Temperatures throughout the Baltimore region neared 100 degrees Wednesday afternoon, as heat advisories for counties near the Chesapeake Bay remained in effect and the area braced for a flash flood watch for Thursday and Friday.
Wednesday reached a high of 98 degrees at BWI Thurgood Marshall Airport with a heat index of 105 degrees, according to the National Weather Service.
The temperature is expected to fall as a cold front is forecast to slowly move in Wednesday night from the Northwest, according to the weather service.
Scattered showers and thunderstorms are expected throughout Wednesday night, with storms gaining momentum into Thursday and Friday.
Special marine warnings were issued until 8:45 p.m. Wednesday for the Chesapeake Bay from Pooles Island to Sandy Point; for the bay north of Pooles Island; for the Patapsco River, including Baltimore Harbor; for the tidal Potomac from Indian Head to Cobb Island; and for the tidal tidal Potomac from Key Bridge to Indian Head.

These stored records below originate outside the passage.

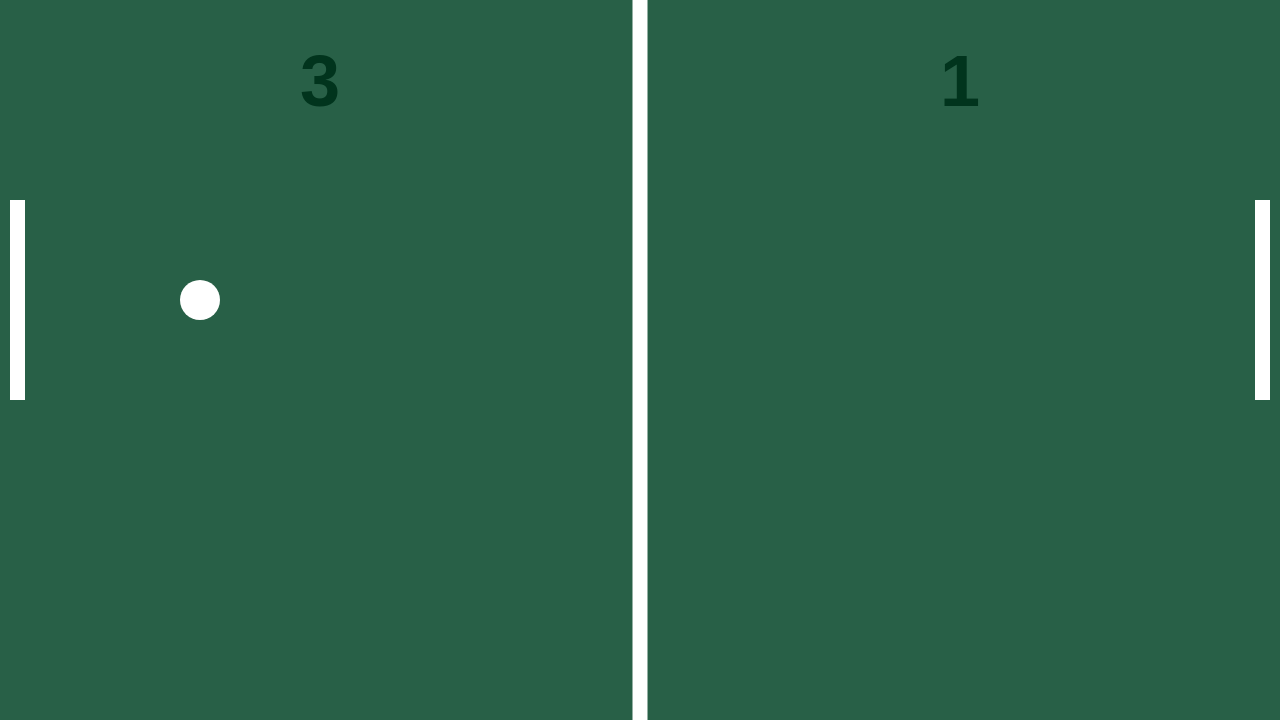
Repository: carlosrobertofigueiredo/Projeto-Ping-Pong
Page: index.html
The author's editor kept a copy of each file at every save. The page is drawn from the files as they stood at one save, then again after the next save.
The browser window is 1280 px wide. The pictures show the whole page.

Above is the page before, as saved 2023-04-24 00:23:34.

### index.html
<!DOCTYPE html>
<html lang="en">
    <head>
        <meta charset="UTF-8">
        <meta http-equiv="X-UA-Compatible" content="IE=edge">
        <meta name="viewport" content="width=device-width, initial-scale=1.0">
        <title>Jogo Ping-Pong</title>
        <style>
      *{
        overflow: hidden;
        margin: 0;
        padding: 0;
      }


    </style>
    </head>
    <body>

        <canvas></canvas>
        <script>

        //Captura o elemento canvas do DOM
        const canvasEl = document.querySelector("canvas"),
         canvasCtx = canvasEl.getContext("2d") //ativa o contexto do canvas

         const lineWidth = 15

         /*Função p/ definir altura e largura do campo*/
        function setup() {
            canvasEl.width = canvasCtx.width = window.innerWidth
            canvasEl.height = canvasCtx.height = window.innerHeight

        }

        /* Função de desenho dos elementos do campo*/
        function draw() {

            canvasCtx.fillStyle = "#286047" //fillStyle define o estilo para desenhar o objeto
            canvasCtx.fillRect(0,0, window.innerWidth, window.innerHeight) //fillRect define as medidas do retângulo


           canvasCtx.fillStyle = "#ffffff"

           //desenha a linha central

            canvasCtx.fillRect(window.innerWidth / 2 - lineWidth / 2, 0, lineWidth, window.innerHeight)


            //desenha a raquete esquerda
            canvasCtx.fillRect(10, 200, lineWidth, 200)

           //desenha a raquete direira
           canvasCtx.fillRect(window.innerWidth -lineWidth -10, 200, lineWidth, 200)

           //desenha a bolinha
           canvasCtx.beginPath()
           canvasCtx.arc(200,300, 20,0,2 * Math.PI, false)
           canvasCtx.fill()
           //desenha o placar
           canvasCtx.font = "bold 72px Arial"
           canvasCtx.textAlign = 'center'
           canvasCtx.textBaseline = 'top'
           canvasCtx.fillStyle = '#01341d'
           canvasCtx.fillText("3", window.innerWidth / 4, 50 )
           canvasCtx.fillText("1", window.innerWidth / 4 + window.innerWidth /2 , 50 )
        }



        setup()
        draw()

    </script>
    </body>
</html>

After the next save:
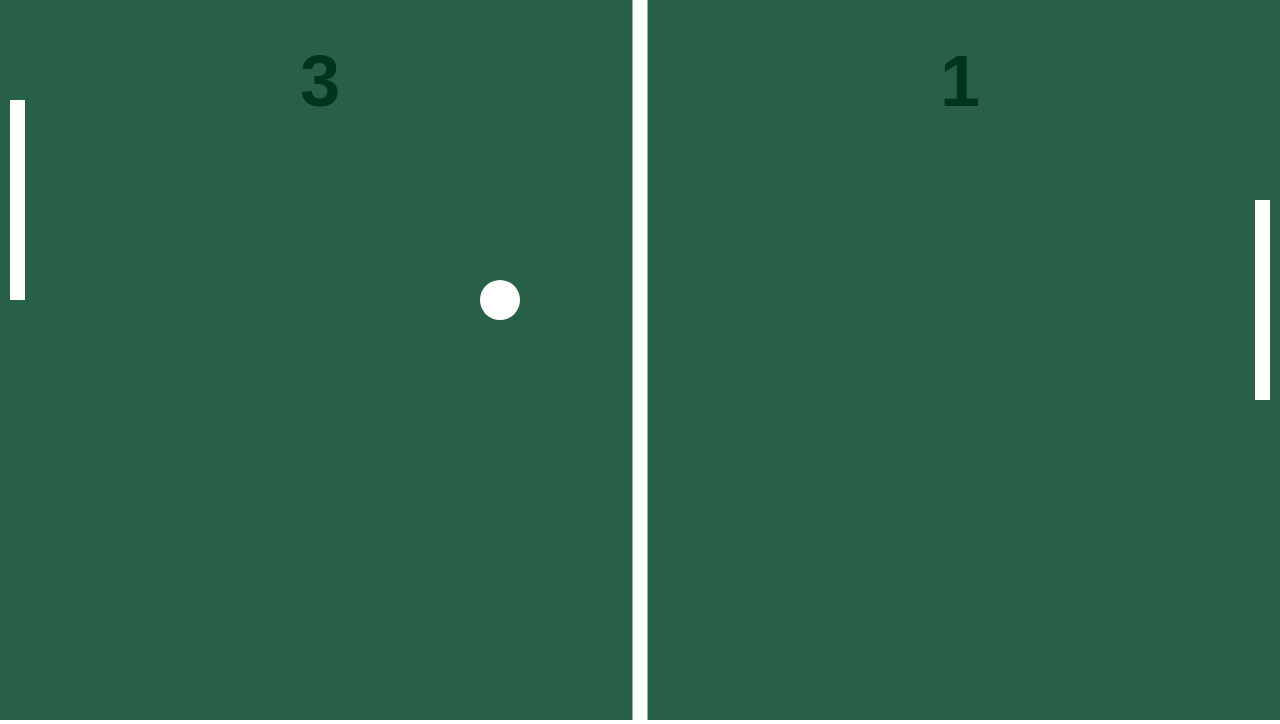
Saved 7 days later.
--- a/index.html
+++ b/index.html
@@ -1,76 +1,85 @@
 <!DOCTYPE html>
 <html lang="en">
-    <head>
-        <meta charset="UTF-8">
-        <meta http-equiv="X-UA-Compatible" content="IE=edge">
-        <meta name="viewport" content="width=device-width, initial-scale=1.0">
-        <title>Jogo Ping-Pong</title>
-        <style>
-      *{
+  <head>
+    <meta charset="UTF-8" />
+    <meta http-equiv="X-UA-Compatible" content="IE=edge" />
+    <meta name="viewport" content="width=device-width, initial-scale=1.0" />
+    <title>Jogo Ping-Pong</title>
+    <style>
+      * {
         overflow: hidden;
         margin: 0;
         padding: 0;
       }
+    </style>
+  </head>
+  <body>
+    <canvas></canvas>
+    <script>
+      const canvasEl = document.querySelector("canvas"),
+        canvasCtx = canvasEl.getContext("2d")
 
+      const lineWidth = 15
 
-    </style>
-    </head>
-    <body>
+      const field = {
+        w: window.innerWidth,
+        h: window.innerHeight,
+        draw: function () {
+          canvasCtx.fillStyle = "#286047"
+          canvasCtx.fillRect(0, 0, window.innerWidth, window.innerHeight)
+        },
+      }
+      /*Função p/ definir altura e largura do campo*/
+      function setup() {
+        canvasEl.width = canvasCtx.width = field.w
+        canvasEl.height = canvasCtx.height = field.h
+      }
 
-        <canvas></canvas>
-        <script>
+      /* Função de desenho dos elementos do campo*/
+      function draw() {
+        field.draw()
 
-        //Captura o elemento canvas do DOM
-        const canvasEl = document.querySelector("canvas"),
-         canvasCtx = canvasEl.getContext("2d") //ativa o contexto do canvas
+        canvasCtx.fillStyle = "#ffffff"
 
-         const lineWidth = 15
+        // desenha linha central
+        canvasCtx.fillRect(
+          window.innerWidth / 2 - lineWidth / 2,
+          0,
+          lineWidth,
+          window.innerHeight
+        )
 
-         /*Função p/ definir altura e largura do campo*/
-        function setup() {
-            canvasEl.width = canvasCtx.width = window.innerWidth
-            canvasEl.height = canvasCtx.height = window.innerHeight
+        // desenha a raquete esquerda
+        canvasCtx.fillRect(10, 100, lineWidth, 200)
 
-        }
+        // desenha a raquete direita
+        canvasCtx.fillRect(
+          window.innerWidth - lineWidth - 10,
+          200,
+          lineWidth,
+          200
+        )
 
-        /* Função de desenho dos elementos do campo*/
-        function draw() {
+        // desenha a bolinha
+        canvasCtx.beginPath()
+        canvasCtx.arc(500, 300, 20, 0, 2 * Math.PI, false)
+        canvasCtx.fill()
 
-            canvasCtx.fillStyle = "#286047" //fillStyle define o estilo para desenhar o objeto
-            canvasCtx.fillRect(0,0, window.innerWidth, window.innerHeight) //fillRect define as medidas do retângulo
+        // desenha o placar
+        canvasCtx.font = "bold 72px Arial"
+        canvasCtx.textAlign = "center"
+        canvasCtx.textBaseline = "top"
+        canvasCtx.fillStyle = "#01341D"
+        canvasCtx.fillText("3", window.innerWidth / 4, 50)
+        canvasCtx.fillText(
+          "1",
+          window.innerWidth / 4 + window.innerWidth / 2,
+          50
+        )
+      }
 
-
-           canvasCtx.fillStyle = "#ffffff"
-
-           //desenha a linha central
-
-            canvasCtx.fillRect(window.innerWidth / 2 - lineWidth / 2, 0, lineWidth, window.innerHeight)
-
-
-            //desenha a raquete esquerda
-            canvasCtx.fillRect(10, 200, lineWidth, 200)
-
-           //desenha a raquete direira
-           canvasCtx.fillRect(window.innerWidth -lineWidth -10, 200, lineWidth, 200)
-
-           //desenha a bolinha
-           canvasCtx.beginPath()
-           canvasCtx.arc(200,300, 20,0,2 * Math.PI, false)
-           canvasCtx.fill()
-           //desenha o placar
-           canvasCtx.font = "bold 72px Arial"
-           canvasCtx.textAlign = 'center'
-           canvasCtx.textBaseline = 'top'
-           canvasCtx.fillStyle = '#01341d'
-           canvasCtx.fillText("3", window.innerWidth / 4, 50 )
-           canvasCtx.fillText("1", window.innerWidth / 4 + window.innerWidth /2 , 50 )
-        }
-
-
-
-        setup()
-        draw()
-
+      setup()
+      draw()
     </script>
-    </body>
+  </body>
 </html>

Oldtown in Allegany County was under a severe thunderstorm warning through 5:15 p.m. Wednesday. Little Orleans in Allegany County was under the same warning until 5:45 p.m. Wednesday.
Counties east of Blue Ridge Mountains are under a flash flood watch from 2 p.m. Thursday to 8 a.m. Friday.
Forecasts estimate the front will cross the water going into Friday, but could stall and lead to a high-pressure system Thursday that may require an advisory for boats on the water, according to the service.
The heat prompted Baltimore City officials to announce the first “Code Red” heat advisory of the season for Tuesday and Wednesday. Across the region, officials have opened cooling areas in senior centers, libraries and rec centers.
Baltimore Health Commissioner Dr. Letitia Dzirasa urged residents to limit outdoor activity in the middle of the day and never leave children or pets in closed vehicles.
“Excessive heat is the leading weather-related killer in the United States,” Dzirasa said in a news release. “The effects of extreme heat are exacerbated in urban areas, especially when combined with high humidity and poor air quality.”
Benjamin Zaitchik, a Johns Hopkins professor of earth science, said residents should check in on loved ones who may be susceptible to heat-related illnesses.
“[Heat stress] doesn’t feel scary, like a hurricane, so we underestimate it, but it also kills a lot of people,” Zaitchik said. “It’s also really easy to treat, like giving someone a bottle of water, turn on their air conditioners or a fan, open a window, get them to a cooler place. … It’s not rocket science, but you need to know the people who need help and recharge them at the right time.”
Cooling centers at senior centers across the city will be open both days of the heat advisory for residents. Those seeking relief from the heat in the centers are required to wear masks and practice social distancing. Public pools are also open to all residents who register in advance online or by phone.
In Baltimore County, emergency officials directed residents toward public libraries, except the Reisterstown branch. In Carroll County, all public libraries will function as cooling centers, plus four senior centers in Mount Airy, North Carroll, South Carroll and Taneytown. In Anne Arundel, libraries, certain police stations and certain senior centers will be open for cooling.
By Thursday, temperatures are expected to cool down, with highs in the low 80s, according to the weather service. The chance for storms rises from 40% Wednesday afternoon to 80% Thursday evening. Scattered thunderstorms are also likely throughout the weekend.
The Maryland Department of Health also issued a release Monday afternoon warning Marylanders of extreme heat this week and provided safety tips to avoid heat-related illness.
Health department officials suggested wearing lightweight clothing, avoiding alcohol and sweetened beverages, and scheduling physical activity in the mornings rather than later in the day to cope with the hot weather.
According to Maryland health officials, there’s been one heat-related death reported in Maryland in 2021. During last year’s extreme heat season, there were 16 reported deaths.
A historic heat wave is setting record-breaking temperatures on the West Coast, with excessive heat warnings issued for nearly all of Washington and Oregon as well as Idaho and Northern California.
Baltimore Sun reporters Christine Condon, McKenna Oxenden and Rose Wagner contributed to this article.